Aaron Judge is America’s dinger sweetheart right now — just an absolute tater moose — and he spent the entire 2017 Home Run Derby sending home runs into the abyss, saving us from the problems those rogue baseballs would have caused us if they were allowed to live among us.
Judge is an earthquake of a man. He won the Home Run Derby with long, long, long home runs, and we’re lucky to watch him.
What I can’t stop thinking about is how players keep getting bigger and bigger. And bigger and bigger. It’s not just the baseball players. Twenty years ago, I was the same height as the average American male. Now I’m two inches shorter because these damned kids with their beef hormones in the hamburgers, I don’t even know. Everyone is getting bigger. But especially the baseball players.
Remember that Cal Ripken was supposed to be a freak because he was 6’4 and a shortstop. Now those kinds of shortstops are the rule, not the exception.
My question to you is if we’ll be here in 2047 watching a 7’0, 320-pound man in the Intergalactic Home Run Derby, marveling at the spectacle and forgetting just how big Judge was.
There are two answers to that. The first is that people don’t really talk about Frank Howard anymore, even though he was definitely a proto-Judge:
This hints that, yes, we’ll move on to a new large slugger in the future. It hurts, but it’s probably true. There will occasionally be an Aaron Judge if you look hard enough.
The other answer is that we’ll all be dead in 2047, and the lichen will rule our new sea planet.
But focus on the part about Howard. He was 6’7 in his playing days, which is the same height that Judge is listed. There has been a Judge before. Not a lesser version. A comparable player. There have been large players in the past. There will be large players in the future.
When you graph the average height of the top-10 home run hitters by decade (with help from Baseball-Reference.com), a pattern emerges:
Those large home run lads are getting larger. Except, hold on, we’re talking about a couple of inches spanning decades. No old-timer is really going to notice if a 6’4 comes to the plate because he watched 6’2 players all his life. This is all incremental.
Ah, but there’s more context. When you sort the players of the ‘20s by height, again, a pattern emerges.
- Slim McGrew, 6’6”
- Slim Love, 6’6”
- Slim Harriss, 6’5”
I am absolutely not making that up, and I implore you to check my research. The tall guys were Slim. Because they were Dhalsim in a baseball uniform. They were carnies, clambering around on stilts to scare children. And they were all Slim.
The tall players from yesteryear were not big beef-time beef lords. They were Slim, literally and figuratively. And it’s worth noting that while Frank Howard and Aaron Judge are the same height, Howard was listed at 255 pounds, with Judge at 282. There’s more beef, even compared to the beef of yore.

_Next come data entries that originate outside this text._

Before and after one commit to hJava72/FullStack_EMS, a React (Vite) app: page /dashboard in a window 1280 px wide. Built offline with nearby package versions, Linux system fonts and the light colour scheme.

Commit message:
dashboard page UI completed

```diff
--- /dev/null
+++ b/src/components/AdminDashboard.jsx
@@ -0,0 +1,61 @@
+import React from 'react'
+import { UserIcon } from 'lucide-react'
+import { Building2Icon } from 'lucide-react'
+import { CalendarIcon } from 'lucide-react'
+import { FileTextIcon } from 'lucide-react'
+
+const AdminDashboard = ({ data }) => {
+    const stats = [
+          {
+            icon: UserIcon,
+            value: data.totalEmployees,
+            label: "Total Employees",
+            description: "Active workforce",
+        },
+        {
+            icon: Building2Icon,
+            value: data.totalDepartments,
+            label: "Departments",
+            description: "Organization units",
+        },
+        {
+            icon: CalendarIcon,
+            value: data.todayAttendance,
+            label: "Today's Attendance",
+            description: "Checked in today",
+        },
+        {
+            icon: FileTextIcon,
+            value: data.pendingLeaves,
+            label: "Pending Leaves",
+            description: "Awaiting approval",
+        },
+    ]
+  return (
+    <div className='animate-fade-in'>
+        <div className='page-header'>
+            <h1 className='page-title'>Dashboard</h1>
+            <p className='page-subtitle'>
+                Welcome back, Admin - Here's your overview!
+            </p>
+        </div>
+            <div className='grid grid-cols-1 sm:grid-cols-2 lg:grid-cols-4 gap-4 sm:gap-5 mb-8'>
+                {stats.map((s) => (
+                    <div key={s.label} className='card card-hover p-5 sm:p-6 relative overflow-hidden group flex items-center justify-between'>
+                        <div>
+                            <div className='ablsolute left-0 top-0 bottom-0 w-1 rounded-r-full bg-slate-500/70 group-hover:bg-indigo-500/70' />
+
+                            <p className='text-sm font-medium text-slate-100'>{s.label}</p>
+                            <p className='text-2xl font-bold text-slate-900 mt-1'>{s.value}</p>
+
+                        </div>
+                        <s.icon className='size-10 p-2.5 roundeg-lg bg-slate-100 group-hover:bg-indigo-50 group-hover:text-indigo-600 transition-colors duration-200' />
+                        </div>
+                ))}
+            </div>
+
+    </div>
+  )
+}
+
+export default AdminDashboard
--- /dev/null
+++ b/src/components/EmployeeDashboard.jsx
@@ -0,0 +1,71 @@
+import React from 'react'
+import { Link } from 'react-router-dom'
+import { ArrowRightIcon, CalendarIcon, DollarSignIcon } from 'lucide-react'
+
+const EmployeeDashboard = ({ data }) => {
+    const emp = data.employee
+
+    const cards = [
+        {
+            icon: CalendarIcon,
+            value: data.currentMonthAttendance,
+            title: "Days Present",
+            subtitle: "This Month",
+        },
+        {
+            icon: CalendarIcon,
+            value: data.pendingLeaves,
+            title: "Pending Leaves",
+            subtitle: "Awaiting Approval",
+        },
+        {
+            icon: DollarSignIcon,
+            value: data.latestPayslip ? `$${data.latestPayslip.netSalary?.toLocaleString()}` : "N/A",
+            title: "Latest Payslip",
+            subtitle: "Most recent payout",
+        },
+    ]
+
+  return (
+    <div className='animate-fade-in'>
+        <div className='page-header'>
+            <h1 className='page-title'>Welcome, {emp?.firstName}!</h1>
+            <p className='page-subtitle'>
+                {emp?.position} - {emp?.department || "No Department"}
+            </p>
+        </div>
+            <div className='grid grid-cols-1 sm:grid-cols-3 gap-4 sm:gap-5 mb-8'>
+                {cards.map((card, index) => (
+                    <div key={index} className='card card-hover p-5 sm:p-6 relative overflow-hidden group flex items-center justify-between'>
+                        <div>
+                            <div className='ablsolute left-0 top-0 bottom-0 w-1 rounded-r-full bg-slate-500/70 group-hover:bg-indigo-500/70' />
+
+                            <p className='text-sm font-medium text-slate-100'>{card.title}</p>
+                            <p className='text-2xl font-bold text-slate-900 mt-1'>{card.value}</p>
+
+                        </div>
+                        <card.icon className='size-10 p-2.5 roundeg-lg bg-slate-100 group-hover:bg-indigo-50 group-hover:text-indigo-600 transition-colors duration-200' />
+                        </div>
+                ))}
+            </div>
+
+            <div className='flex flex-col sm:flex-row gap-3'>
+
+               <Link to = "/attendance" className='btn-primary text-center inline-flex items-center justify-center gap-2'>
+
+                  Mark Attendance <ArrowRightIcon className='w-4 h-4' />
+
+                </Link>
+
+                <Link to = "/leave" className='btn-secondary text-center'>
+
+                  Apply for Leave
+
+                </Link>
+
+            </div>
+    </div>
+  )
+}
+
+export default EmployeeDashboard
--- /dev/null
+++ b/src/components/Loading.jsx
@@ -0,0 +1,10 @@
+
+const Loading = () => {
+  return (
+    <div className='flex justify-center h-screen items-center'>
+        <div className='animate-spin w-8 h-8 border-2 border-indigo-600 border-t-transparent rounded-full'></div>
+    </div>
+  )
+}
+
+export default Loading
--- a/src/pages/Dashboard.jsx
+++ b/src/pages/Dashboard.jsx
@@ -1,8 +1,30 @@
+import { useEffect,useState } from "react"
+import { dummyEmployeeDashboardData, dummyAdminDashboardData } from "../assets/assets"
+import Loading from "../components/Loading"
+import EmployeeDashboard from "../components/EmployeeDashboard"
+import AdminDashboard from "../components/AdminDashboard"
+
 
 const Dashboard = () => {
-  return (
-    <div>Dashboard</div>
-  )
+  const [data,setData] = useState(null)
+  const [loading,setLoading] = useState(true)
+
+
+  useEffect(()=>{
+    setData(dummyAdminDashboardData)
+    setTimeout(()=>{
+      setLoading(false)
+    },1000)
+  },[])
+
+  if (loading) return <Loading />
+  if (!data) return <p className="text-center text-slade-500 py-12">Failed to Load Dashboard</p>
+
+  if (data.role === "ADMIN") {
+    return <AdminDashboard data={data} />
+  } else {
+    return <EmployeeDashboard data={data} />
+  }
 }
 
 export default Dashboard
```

So we’ll do the same thing up there, but with the weight:
And because more height means more bone and skin, it’s probably helpful to look at the Body Mass Index for a ratio:
That’s weird. Don’t know what happened in the 2000s to cause that spike; so odd. ANYWAY, the point is clear. Players are getting taller. They’re getting larger. They’re getting beefier.
The odds are strong, then, that players will grow incrementally taller, and the outliers will be bigger than Judge. They’ll be bigger than Giancarlo Stanton, just like those two were bigger than Frank Howard, who could have popped three Slim Players in the first hour of a road trip and still have been hungry.
Judge is becoming the prototype, and when the prototype becomes something that can roll off an assembly line, there will be new, fancier prototypes. It’ll be decades before it happens, but my point is this: Someday, there will be larger Aaron Judges, with more violence in their swings. The people of the future will marvel at them, and they’ll be right to do so.
Us, stuck in the present? We’ll have to make do with an amazing, necessary Aaron Judge. He’s better at hitting dingers than you will be at anything for the rest of your life, and that shouldn’t depress you. That should make you happy*.
* Because we get to watch this, good gravy, did you see what Aaron Judge just did?